Clearly, memory is something other than a 1:1 map of one’s personal history of perceptions. The technology recording the world casts it in its own image. It’s a little difficult to believe that the world wasn’t black-and-white in the 1940s.
The real task is going to be how we prioritize what is recorded, and (on the other side of the coin) how we decide what is unimportant. Maybe we can just record as much as possible, and we can somehow review it faster than it was lived. I have a feeling there are some pretty significant limits to this approach.
More likely, we ignore the things that appear unimportant. With the increasing ubiquity of video surveillance, picking what to record is more and more important. Of course, the problem is that we don’t know what is important, that’s why we are often going back to a record in the first place! It’s embodied in technologies that provide an “instant replay” so that we can take another shot at deciding what is important.
This kind of “oops” treatment, whether it is “where did I leave my keys?” or “should I blame Ney or Grouchy?”, essentially aims to provide you with a second chance to evaluate whether something was or was not important. This seems to be at the heart of the idea of using CVS to store everything.
My guess is that there may be a tie back here to Allport & Postman’s theory of rumor transmission. How did rumor affect a given message? Think about the children’s game of “telephone,” where a message is whispered from person to person around a circle. Leaving aside the deliberate changing of the message (which, obviously, happened more often than not), three things probably happened: the important elements are emphasized, the less important elements are de-emphasized, and the material is recast in such a way as to orient it to the interests and desires of the speaker and the listener.
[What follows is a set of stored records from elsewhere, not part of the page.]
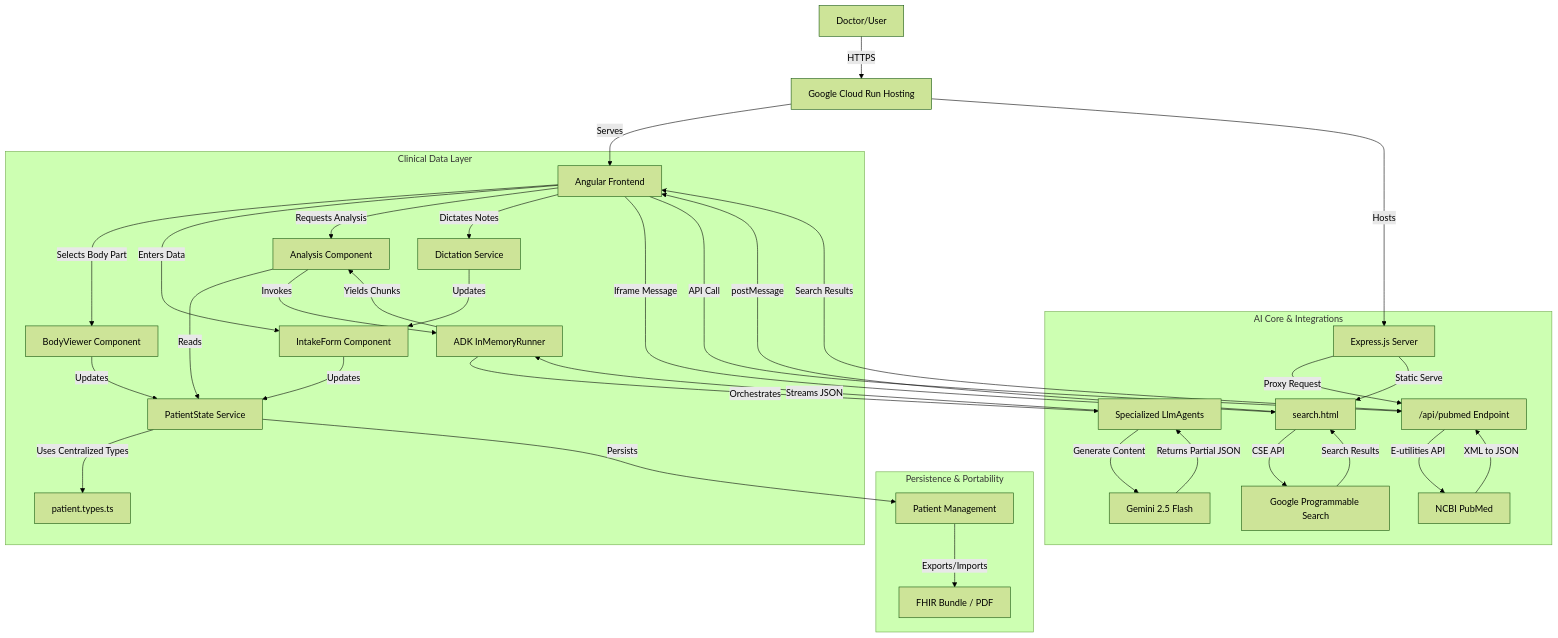
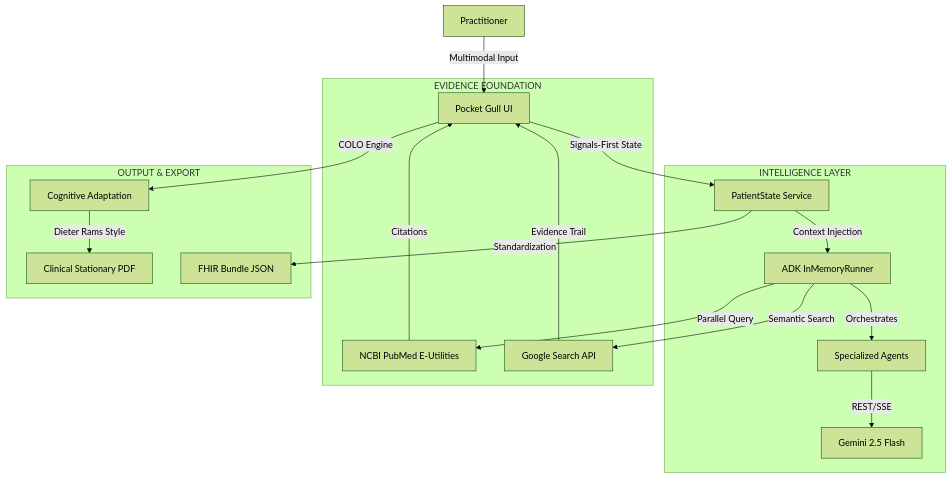
Before and after one commit to philgear/pocketgall: the diagram in README.md, drawn with Mermaid (forest theme). The commit also changed other lines of this file and 32 other files, not shown here.

Commit message:
feat: Add AI image analysis, DICOM viewer integration, and a shopping list feature to the task flow.

````diff
--- a/README.md
+++ b/README.md
@@ -127,45 +49,24 @@
 ```mermaid
 graph TD
-    User[Doctor/User] -->|HTTPS| CloudRun[Google Cloud Run Hosting]
-    CloudRun -->|Serves| UI[Angular Frontend]
-    CloudRun -->|Hosts| Backend[Express.js Server]
+    User[Practitioner] -->|Multimodal Input| UI[Pocket Gull UI]
+    UI -->|Signals-First State| State[PatientState Service]
     
-    subgraph "Clinical Data Layer"
-        UI -->|Selects Body Part| BodyMap[BodyViewer Component]
-        UI -->|Enters Data| Intake[IntakeForm Component]
-        UI -->|Requests Analysis| Analysis[Analysis Component]
-        UI -->|Dictates Notes| Dictation[Dictation Service]
-        
-        BodyMap -->|Updates| State[PatientState Service]
-        Intake -->|Updates| State
-        Dictation -->|Updates| Intake
-        
-        State -->|Uses Centralized Types| Types[patient.types.ts]
-        Analysis -->|Reads| State
-        Analysis -->|Invokes| AdkRunner[ADK InMemoryRunner]
+    subgraph "INTELLIGENCE LAYER"
+        State -->|Context Injection| Adk[ADK InMemoryRunner]
+        Adk -->|Orchestrates| Agents[Specialized Agents]
+        Agents -->|REST/SSE| Gemini[Gemini 2.5 Flash]
     end
 
-    subgraph "Persistence & Portability"
-        State -->|Persists| PM[Patient Management]
-        PM -->|Exports/Imports| FHIR[FHIR Bundle / PDF]
+    subgraph "EVIDENCE FOUNDATION"
+        Adk -->|Parallel Query| PubMed[NCBI PubMed E-Utilities]
+        Adk -->|Semantic Search| GSearch[Google Search API]
+        PubMed -->|Citations| UI
+        GSearch -->|Evidence Trail| UI
     end
-    
-    subgraph "AI Core & Integrations"
-        AdkRunner -->|Orchestrates| Agents[Specialized LlmAgents]
-        Agents -->|Generate Content| Flash[Gemini 2.5 Flash]
-        Backend -->|Proxy Request| PubMedProxy["/api/pubmed Endpoint"]
-        Backend -->|Static Serve| GoogleSearch["search.html"]
-        PubMedProxy -->|E-utilities API| NCBI[NCBI PubMed]
-        GoogleSearch -->|CSE API| Google[Google Programmable Search]
+
+    subgraph "OUTPUT & EXPORT"
+        UI -->|COLO Engine| Translation[Cognitive Adaptation]
+        Translation -->|Dieter Rams Style| PDF[Clinical Stationary PDF]
+        State -->|Standardization| FHIR[FHIR Bundle JSON]
     end
-    
-    UI -->|Iframe Message| GoogleSearch
-    UI -->|API Call| PubMedProxy
-    Flash -->|Returns Partial JSON| Agents
-    Agents -->|Streams JSON| AdkRunner
-    AdkRunner -->|Yields Chunks| Analysis
-    NCBI -->|XML to JSON| PubMedProxy
-    PubMedProxy -->|Search Results| UI
-    Google -->|Search Results| GoogleSearch
-    GoogleSearch -->|postMessage| UI
 ```
````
We already do this with weblogs — in less-than-real-time — the question is whether we can design interfaces that allow us to blog even more easily than we already do. The small step from requiring people to code and upload (or use an editor of some sort) to being able to enter text as I am now and press a button has caused a near-revolution in the use of the internet. Similar adjustments to make this form of communicating may cause similar gains.